In Wayne's case, when God changed his heart, his
whole demeanor changed. The same pastor who
had felt the brunt of Wayne's controlling, critical
spirit later wrote: "It is difficult to believe that the
Wayne Stanford I first met is the same Spirit-filled,
gentle, long-suffering, compassionate, prayer warrior
we know today."
God began to deal with Wayne about his
business and financial affairs, resulting in a radical
change of values. He began to lead his family
spiritually-by his example and by his words.

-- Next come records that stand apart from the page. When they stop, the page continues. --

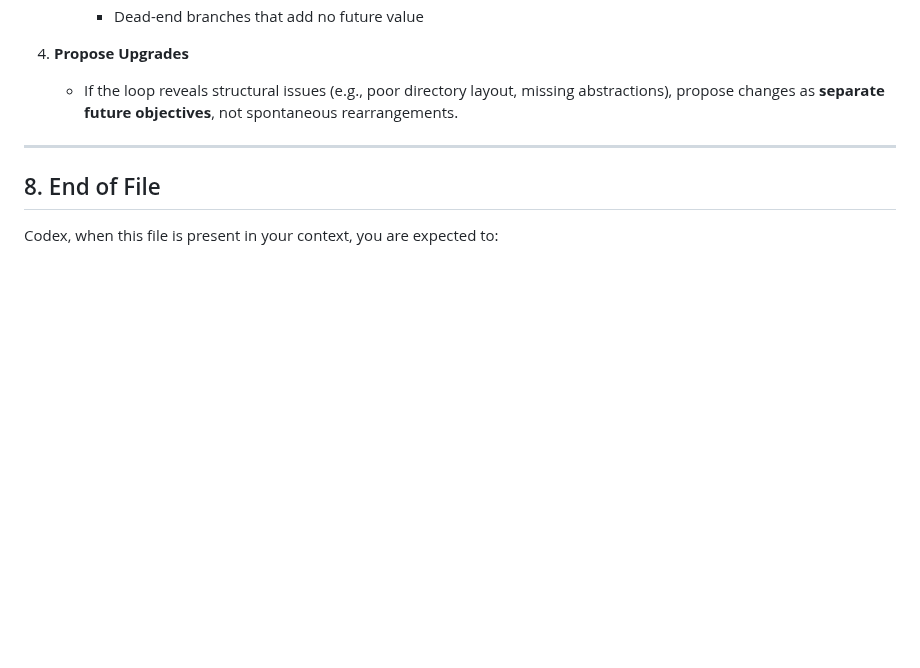
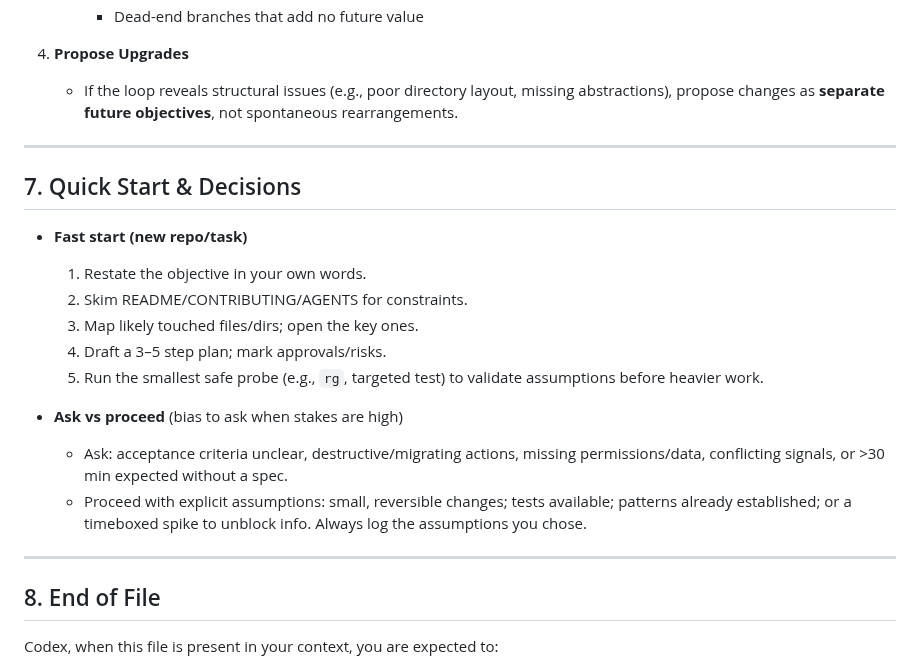
Before and after one commit to paytonison/paytonison, a Markdown page: AGENTS.md, the part around the change. Drawn GitHub-style; blank space fills up the shorter version.

Commit message:
docs: add Quick Start & Decisions section to AGENTS.md
Introduce a new section in AGENTS.md titled "Quick Start & Decisions" to
enhance clarity and efficiency for new tasks or repositories. This
section offers a concise fast-start guide to help users quickly align
with objectives, understand constraints, and identify key files. It also
provides guidance on when to ask for clarification versus proceeding
with tasks, advocating for inquiry in high-stakes situations and
documenting assumptions for reversible changes. This update aims to
streamline onboarding and decision-making processes.

```diff
--- a/AGENTS.md
+++ b/AGENTS.md
@@ -217,6 +217,21 @@ After each **completed cycle** (objective finished or abandoned):
 
 ---
 
+## 7. Quick Start & Decisions
+
+- **Fast start (new repo/task)**
+  1) Restate the objective in your own words.
+  2) Skim README/CONTRIBUTING/AGENTS for constraints.
+  3) Map likely touched files/dirs; open the key ones.
+  4) Draft a 3–5 step plan; mark approvals/risks.
+  5) Run the smallest safe probe (e.g., `rg`, targeted test) to validate assumptions before heavier work.
+
+- **Ask vs proceed** (bias to ask when stakes are high)
+  - Ask: acceptance criteria unclear, destructive/migrating actions, missing permissions/data, conflicting signals, or >30 min expected without a spec.
+  - Proceed with explicit assumptions: small, reversible changes; tests available; patterns already established; or a timeboxed spike to unblock info. Always log the assumptions you chose.
+
+---
+
 ## 8. End of File
 
 Codex, when this file is present in your context, you are expected to:
```
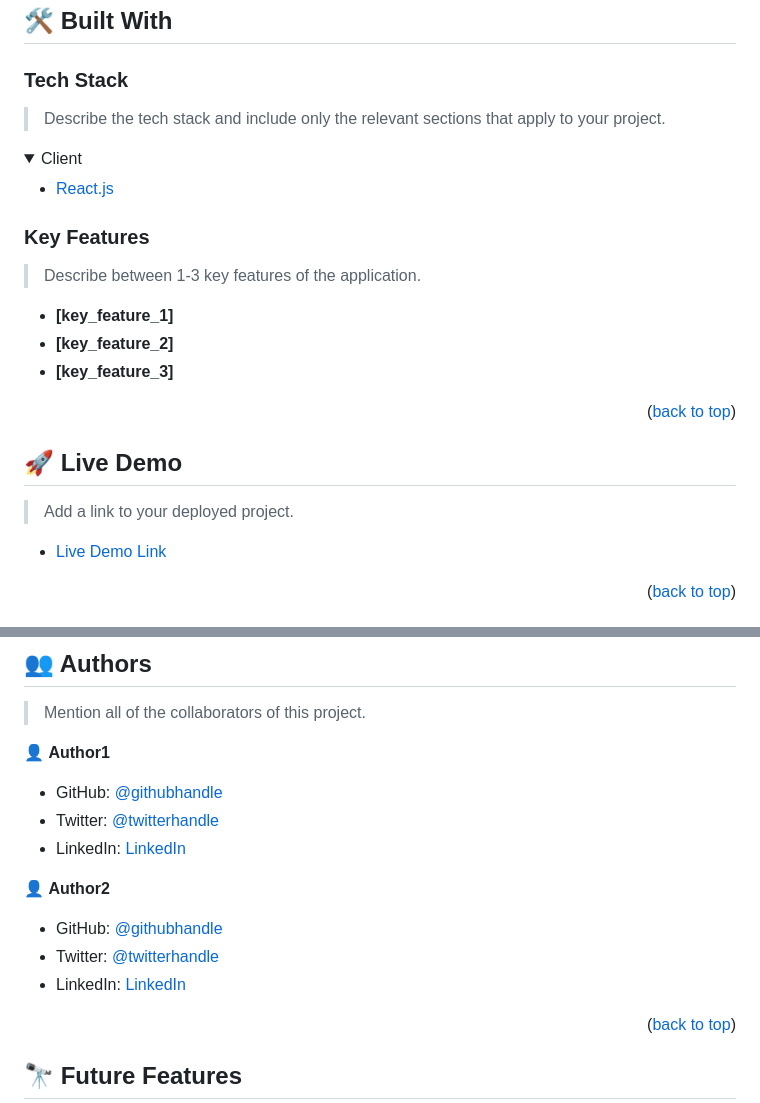
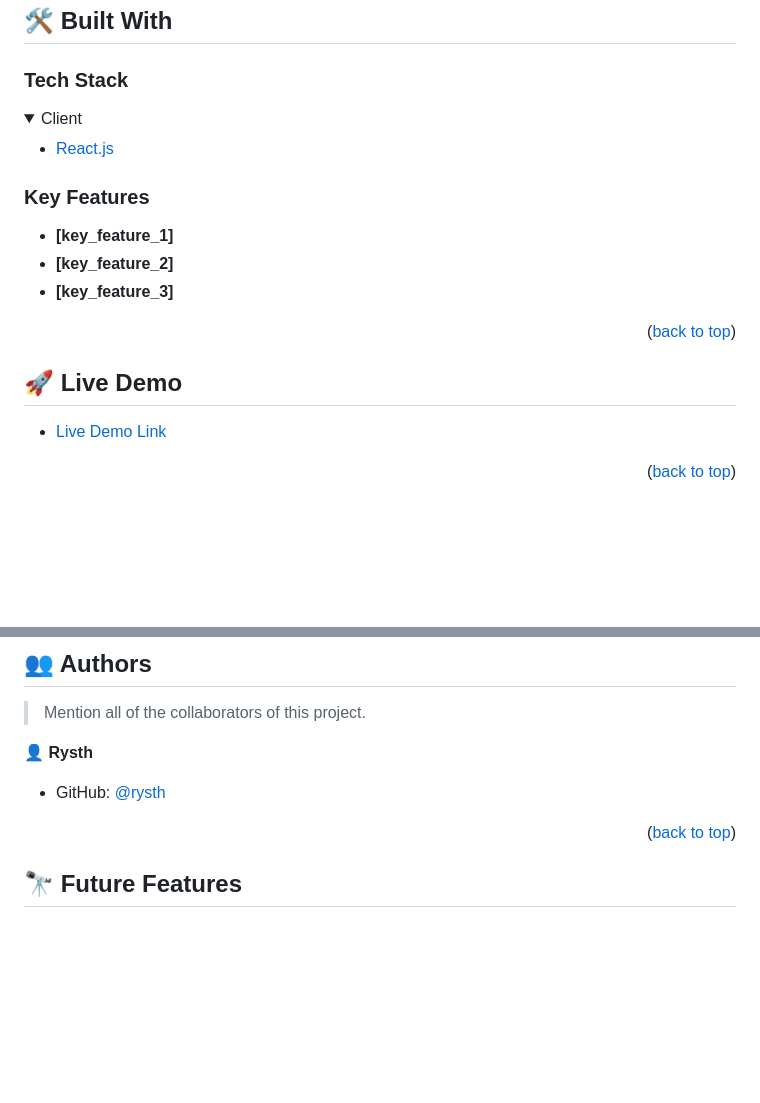
Before and after one commit to Rysth/Hello-Microverse-Project, a Markdown page: README.md, 2 parts joined by grey strips. Drawn GitHub-style; folded sections open; blank space fills up the shorter version.

Commit message:
Updated README Description.

```diff
--- a/README.md
+++ b/README.md
@@ -70,9 +70,6 @@ correctly in every project.
 
 ### Tech Stack <a name="tech-stack"></a>
 
-> Describe the tech stack and include only the relevant sections that
-> apply to your project.
-
 <details>
   <summary>Client</summary>
   <ul>
@@ -84,8 +81,6 @@ correctly in every project.
 
 ### Key Features <a name="key-features"></a>
 
-> Describe between 1-3 key features of the application.
-
 - **[key_feature_1]**
 - **[key_feature_2]**
 - **[key_feature_3]**
@@ -95,8 +90,6 @@ correctly in every project.
 <!-- LIVE DEMO -->
 
 ## 🚀 Live Demo <a name="live-demo"></a>
-
-> Add a link to your deployed project.
 
 - [Live Demo Link](https://google.com)
 
@@ -192,17 +185,9 @@ Example:
 
 > Mention all of the collaborators of this project.
 
-👤 **Author1**
+👤 **Rysth**
 
-- GitHub: [@githubhandle](https://github.com/githubhandle)
-- Twitter: [@twitterhandle](https://twitter.com/twitterhandle)
-- LinkedIn: [LinkedIn](https://linkedin.com/in/linkedinhandle)
-
-👤 **Author2**
-
-- GitHub: [@githubhandle](https://github.com/githubhandle)
-- Twitter: [@twitterhandle](https://twitter.com/twitterhandle)
-- LinkedIn: [LinkedIn](https://linkedin.com/in/linkedinhandle)
+- GitHub: [@rysth](https://github.com/Rysth)
 
 <p align="right">(<a href="#readme-top">back to top</a>)</p>
 
```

As they
began to see the reality of Christ in their parents,
Wayne and Gwyn's three grown daughters-already
professing believers-all came to genuine faith in
Rather than living for themselves and
accumulating things for their own pleasure, Wayne and Gwyn
began to look for ways to invest their time and
resources to further the kingdom of Christ. A
self-centered lifestyle was replaced with a sacrificial
The personal revival Wayne and Gwyn
experienced in 1982 was not short-lived. For more than
twenty years, they have continued to walk humbly
with God and to love and serve Him and others.
That initial "breaking point" has become an ongoing
process of daily brokenness. Gwyn acknowledges
that there have been ups and downs in that process:
I'm not going to tell you that I have it all together. I
will tell you that I have needs and struggles. But I'm
learning to acknowledge my need to God and others,
and to be open, honest, and transparent. My attitude
used to be, "I don't need you, but you very much
need me." I was willing to help, but I was not
willing to unmask and be helped. Now I know that
when I humble and unmask myself, then, and only
then, can I truly experience God's grace and be
victorious and free.
Wayne and Gwyn discovered a secret that
delivered them from religion and released them to enjoy
the fullness of life in the Spirit-they learned what
kind of heart God revives. They learned that God's
values are not the same as man's values. They
learned that real life, freedom, and joy are not to be
found in climbing up the socioeconomic ladder, but
in humbling ourselves; not in being self-sufficient,
but in acknowledging need. They were willing to
take off their religious masks and get real. And when
they did, God met them in a way they had never
What about you? What is the condition of your
heart? Could it be that you, like Wayne and Gwyn,
have been going through the motions, playing
church, pretending that all is well, when the truth is
that you need major heart surgery-perhaps even a
Would you be willing to make an appointment
with the Great Physician, place yourself on His
table, and ask Him to examine your heart? If so,
pray the prayer of the psalmist: "Search me, O God,
and know my heart" (Psalm 139:23).
He wants to revive our hearts. However, there is
a condition that must be met if our hearts are to be
revived. The truth you will read on the following
pages may turn your world and your thinking
upside down, as it did to those who heard it in the
Bible days. At first, God's way may seem negative,
confining, or painful. But, as my friends Wayne and
Gwyn discovered, it is actually the pathway to
freedom, fullness, victory, fruitfulness, and joy.